(2) All interested parties must be served with notice.

(3) A court hearing must be held to review medical testimony and determine the capacity of the alleged incapacitated person.

(4) Guardians must be nominated and appointed.

With the increasing mobility of American families, the need to transfer guardianships between states is on the upswing. A new job (or military assignment), supports that better meet the ward’s needs, or even a more favorable climate are among the many motivations.

The Uniform Adult Guardians...

By: Sipi Gupta | August 06, 2019

A power of attorney and a guardianship are tools that help someone act in your stead if you become incapacitated. With a power of attorney, you choose who you want to act for you. In a guardianship proceeding, the court chooses who will act as guardian.

Power of attorney

A power of attorney is an estate planning document that allows a person you appoint to act in place of you for financial and/or health purposes when and if you ever become incapacitated. You may limit a power of attorney to a very specific transaction or you may grant full power to someone over all of your affairs. For more information about powers of attorney, click here.


If an adult becomes incapable of making responsible decisions due to a mental disability, the...

By: Sipi Gupta | May 16, 2019

Until a child reaches age 18, parents are their natural and legal guardians and have the legal authority to make medical, financial, and other decisions for their children. Most school personnel and health care providers will not question the authority of a parent of a minor child to make decisions, recommendations, and participate in all of the areas where a child needs to be represented. At age 18, an individual is presumed to have full capacity, unless otherwise proven.  As a  special needs child nears his or her 18th birthday, parents often wonder whether guardianship over their child is the best recourse. The short answer to this question is, “maybe.” At Gupta Law Firm we counsel against a knee-jerk reaction to pursue a guard...

By: Sipi Gupta | May 09, 2019

Yes! A power of attorney for finances is a document that gives someone – your agent – the right to act on your behalf, but sometimes it’s helpful to have two agents acting for you instead of one. Multiple agents who can act together are permitted, and your document can specify whether you will allow co-agents to act independently of each other or together.

By: Sipi Gupta | May 02, 2019

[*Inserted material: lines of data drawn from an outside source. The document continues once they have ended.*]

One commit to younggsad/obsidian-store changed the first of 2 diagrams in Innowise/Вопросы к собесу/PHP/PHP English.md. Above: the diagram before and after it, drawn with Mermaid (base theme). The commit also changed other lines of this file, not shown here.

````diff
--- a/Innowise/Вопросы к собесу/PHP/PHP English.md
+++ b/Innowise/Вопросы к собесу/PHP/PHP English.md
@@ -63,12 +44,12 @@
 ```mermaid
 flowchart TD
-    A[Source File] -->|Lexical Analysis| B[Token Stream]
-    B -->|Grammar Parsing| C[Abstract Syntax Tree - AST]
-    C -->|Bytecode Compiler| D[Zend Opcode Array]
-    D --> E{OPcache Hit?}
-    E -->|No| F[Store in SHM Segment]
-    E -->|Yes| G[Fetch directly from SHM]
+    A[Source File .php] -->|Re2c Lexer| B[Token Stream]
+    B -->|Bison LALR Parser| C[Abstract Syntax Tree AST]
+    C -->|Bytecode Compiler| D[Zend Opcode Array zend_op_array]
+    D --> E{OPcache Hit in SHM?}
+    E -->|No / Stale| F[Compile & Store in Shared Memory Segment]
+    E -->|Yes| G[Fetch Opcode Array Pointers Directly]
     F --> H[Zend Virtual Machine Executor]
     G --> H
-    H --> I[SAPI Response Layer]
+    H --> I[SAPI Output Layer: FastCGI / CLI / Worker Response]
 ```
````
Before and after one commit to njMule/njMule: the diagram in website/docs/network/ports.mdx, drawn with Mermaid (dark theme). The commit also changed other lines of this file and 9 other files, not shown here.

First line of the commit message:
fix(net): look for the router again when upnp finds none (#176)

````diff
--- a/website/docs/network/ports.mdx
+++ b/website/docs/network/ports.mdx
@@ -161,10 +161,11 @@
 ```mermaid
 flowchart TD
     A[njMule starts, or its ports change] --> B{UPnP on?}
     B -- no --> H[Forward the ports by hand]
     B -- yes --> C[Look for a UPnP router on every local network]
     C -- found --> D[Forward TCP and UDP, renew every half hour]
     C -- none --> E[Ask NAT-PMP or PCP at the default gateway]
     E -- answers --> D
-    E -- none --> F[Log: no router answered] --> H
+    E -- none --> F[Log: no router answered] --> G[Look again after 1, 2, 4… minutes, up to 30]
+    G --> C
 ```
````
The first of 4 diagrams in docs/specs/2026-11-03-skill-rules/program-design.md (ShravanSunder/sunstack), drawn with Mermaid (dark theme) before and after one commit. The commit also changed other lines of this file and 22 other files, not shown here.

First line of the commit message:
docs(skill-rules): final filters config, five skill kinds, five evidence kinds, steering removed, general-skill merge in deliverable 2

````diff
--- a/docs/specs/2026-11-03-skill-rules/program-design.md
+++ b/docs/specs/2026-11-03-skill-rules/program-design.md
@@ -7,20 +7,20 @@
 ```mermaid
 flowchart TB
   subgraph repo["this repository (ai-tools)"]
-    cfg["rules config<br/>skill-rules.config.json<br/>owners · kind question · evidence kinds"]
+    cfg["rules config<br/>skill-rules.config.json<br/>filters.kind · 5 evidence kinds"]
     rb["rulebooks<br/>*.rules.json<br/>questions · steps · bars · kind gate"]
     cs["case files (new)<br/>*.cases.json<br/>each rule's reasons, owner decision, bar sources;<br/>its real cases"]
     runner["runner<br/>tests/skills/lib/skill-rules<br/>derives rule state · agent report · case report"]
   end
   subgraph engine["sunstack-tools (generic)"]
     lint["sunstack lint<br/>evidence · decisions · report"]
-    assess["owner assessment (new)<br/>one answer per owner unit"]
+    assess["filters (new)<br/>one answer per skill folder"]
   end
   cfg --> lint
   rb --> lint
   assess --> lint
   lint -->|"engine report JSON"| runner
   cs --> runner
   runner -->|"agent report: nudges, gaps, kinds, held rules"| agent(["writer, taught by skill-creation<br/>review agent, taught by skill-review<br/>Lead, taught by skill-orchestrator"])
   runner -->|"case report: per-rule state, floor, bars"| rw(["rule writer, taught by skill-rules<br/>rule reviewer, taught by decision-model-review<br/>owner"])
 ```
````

As a competent adult, you have the right to make your own health care decisions and appoint a trusted person, called a Health Care Surrogate, to make health care decisions for you if you become incapacitated. However, if you have not appointed a Health Care Surrogate and become incapacitated, the court can step in to protect your rights and appoint a Guardian to make medical decisions on your behalf. A Health Care Power of Attorney is considered an alternative to Guardianship, as giving your Health Care Surrogate the legal right to make medical decisions on your behalf can avoid the need for a guardianship for medical decision-making.